The other spouse can also decide not to submit an answer. If this happens, you can file a full Affidavit of Default for Divorce after the 30-day window has elapsed, along with a Request for Hearing and evidence that your spouse was duly served with the divorce papers.

Frequently Asked Questions:

I don’t have children, and there is no property between us. Will I have to go to Court?

In a case like this, there is only one hearing, the final divorce hearing, in a divorce action. This 15-minute hearing is just intended to ascertain whether the conditions for the desired divorce have been met. The testimony of the party asserting that the conditions for divorce have been satisfied must be supported by the testimony of a third-party witness.

Do I truly need a Belton Divorce Lawyer?

If you decide to file for divorce alone, you are responsible for handling all of the necessary legal paperwork. This implies that there is a greater likelihood that you may make mistakes that delay or damage your divorce. When compared to hiring an attorney, this is typically more time-consuming and inconvenient.

We provide a variety of resources. Some of them are as follows:

  • Anderson County Family Law Resources
  • Uncontested Divorce in Anderson, South Carolina
  • Is it possible to get a family court case dismissed?

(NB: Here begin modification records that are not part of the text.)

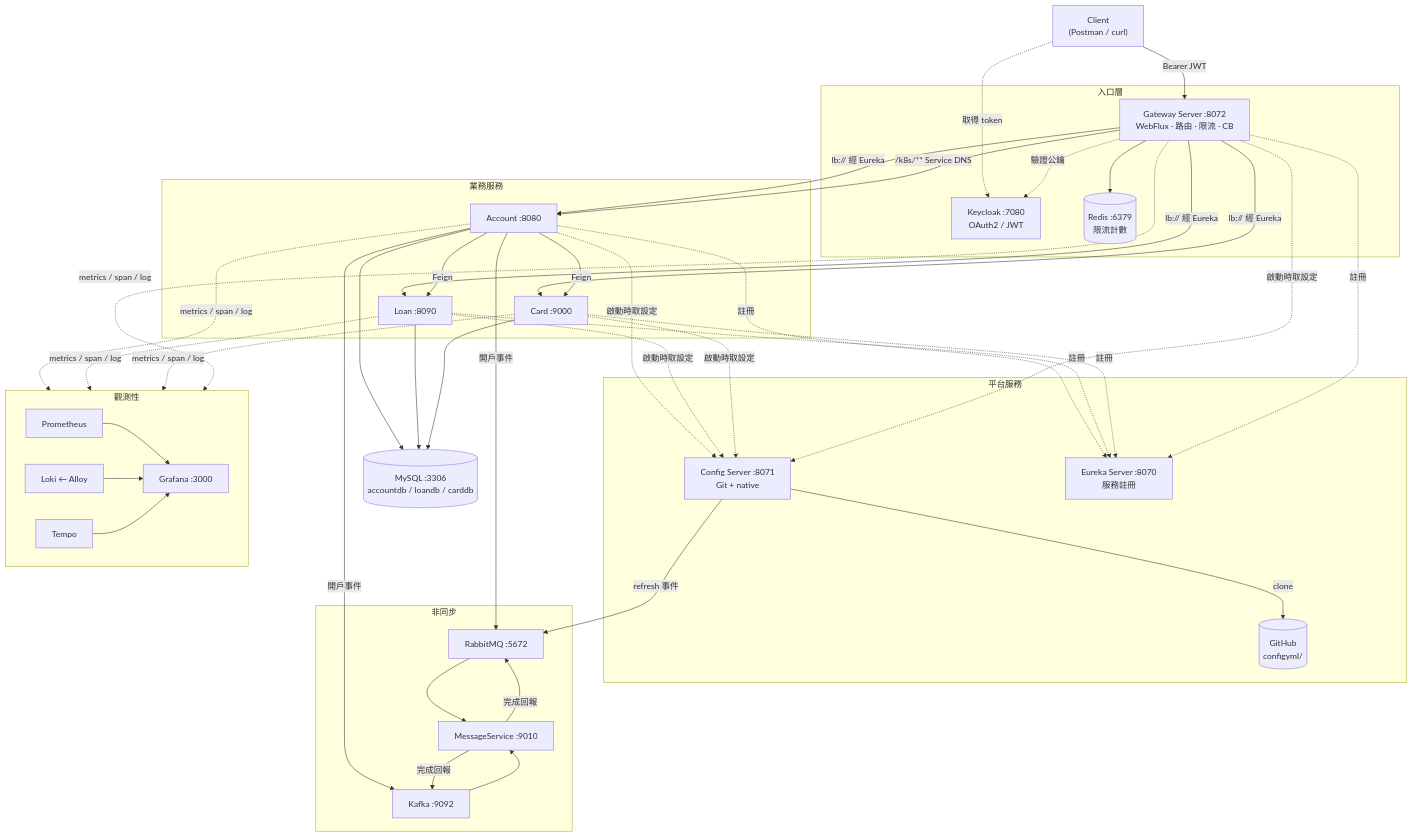
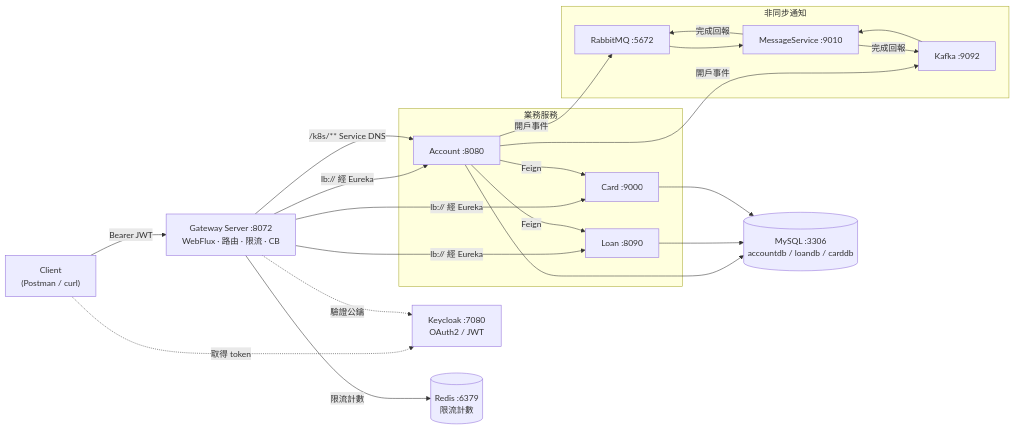
The first of 5 diagrams in README.md (tonysk0210/springboot-microservices), drawn with Mermaid before and after one commit. The commit also changed other lines of this file, not shown here.

````diff
--- a/README.md
+++ b/README.md
@@ -97,76 +102,36 @@
 ```mermaid
-flowchart TB
+flowchart LR
     Client["Client<br/>(Postman / curl)"]
-
-    subgraph Edge["入口層"]
-        KC["Keycloak :7080<br/>OAuth2 / JWT"]
-        GW["Gateway Server :8072<br/>WebFlux · 路由 · 限流 · CB"]
-        Redis[("Redis :6379<br/>限流計數")]
-    end
-
-    subgraph Platform["平台服務"]
-        CS["Config Server :8071<br/>Git + native"]
-        EU["Eureka Server :8070<br/>服務註冊"]
-        Git[("GitHub<br/>configyml/")]
-    end
+    KC["Keycloak :7080<br/>OAuth2 / JWT"]
+    GW["Gateway Server :8072<br/>WebFlux · 路由 · 限流 · CB"]
+    Redis[("Redis :6379<br/>限流計數")]
 
     subgraph Biz["業務服務"]
         ACC["Account :8080"]
         LOAN["Loan :8090"]
         CARD["Card :9000"]
     end
 
-    subgraph Msg["非同步"]
+    DB[("MySQL :3306<br/>accountdb / loandb / carddb")]
+
+    subgraph Msg["非同步通知"]
         RMQ["RabbitMQ :5672"]
         KFK["Kafka :9092"]
         MS["MessageService :9010"]
     end
 
-    DB[("MySQL :3306<br/>accountdb / loandb / carddb")]
-
-    subgraph Obs["觀測性"]
-        PROM["Prometheus"]
-        LOKI["Loki ← Alloy"]
-        TEMPO["Tempo"]
-        GRAF["Grafana :3000"]
-    end
-
+    Client -.取得 token.-> KC
     Client -->|Bearer JWT| GW
-    Client -.取得 token.-> KC
     GW -.驗證公鑰.-> KC
-    GW --> Redis
+    GW -->|限流計數| Redis
     GW -->|lb:// 經 Eureka| ACC & LOAN & CARD
     GW -->|/k8s/** Service DNS| ACC
 
     ACC -->|Feign| LOAN
     ACC -->|Feign| CARD
     ACC & LOAN & CARD --> DB
 
-    CS -->|clone| Git
-    CS -->|refresh 事件| RMQ
-
     ACC -->|開戶事件| RMQ --> MS
     ACC -->|開戶事件| KFK --> MS
     MS -->|完成回報| RMQ & KFK
-
-    PROM & LOKI & TEMPO --> GRAF
-
-    %% ── 控制面（虛線）──
-    %% 這裡刻意不寫成 `ACC & LOAN & CARD & GW -.xxx.-> CS`：部分 mermaid 版本在展開
-    %% `&` 時只有第一條邊會套到虛線型別，其餘會退回實線，所以一律逐條寫開。
-    %% 同理不使用 linkStyle，它依「邊的宣告順序索引」上色，跨版本索引不一致。
-    ACC -.啟動時取設定.-> CS
-    LOAN -.啟動時取設定.-> CS
-    CARD -.啟動時取設定.-> CS
-    GW -.啟動時取設定.-> CS
-
-    ACC -.註冊.-> EU
-    LOAN -.註冊.-> EU
-    CARD -.註冊.-> EU
-    GW -.註冊.-> EU
-
-    ACC -."metrics / span / log".-> Obs
-    LOAN -."metrics / span / log".-> Obs
-    CARD -."metrics / span / log".-> Obs
-    GW -."metrics / span / log".-> Obs
 ```
````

Let us guide you through this process. Let Greg Steele Law assist you in this process. Book a consultation with us today!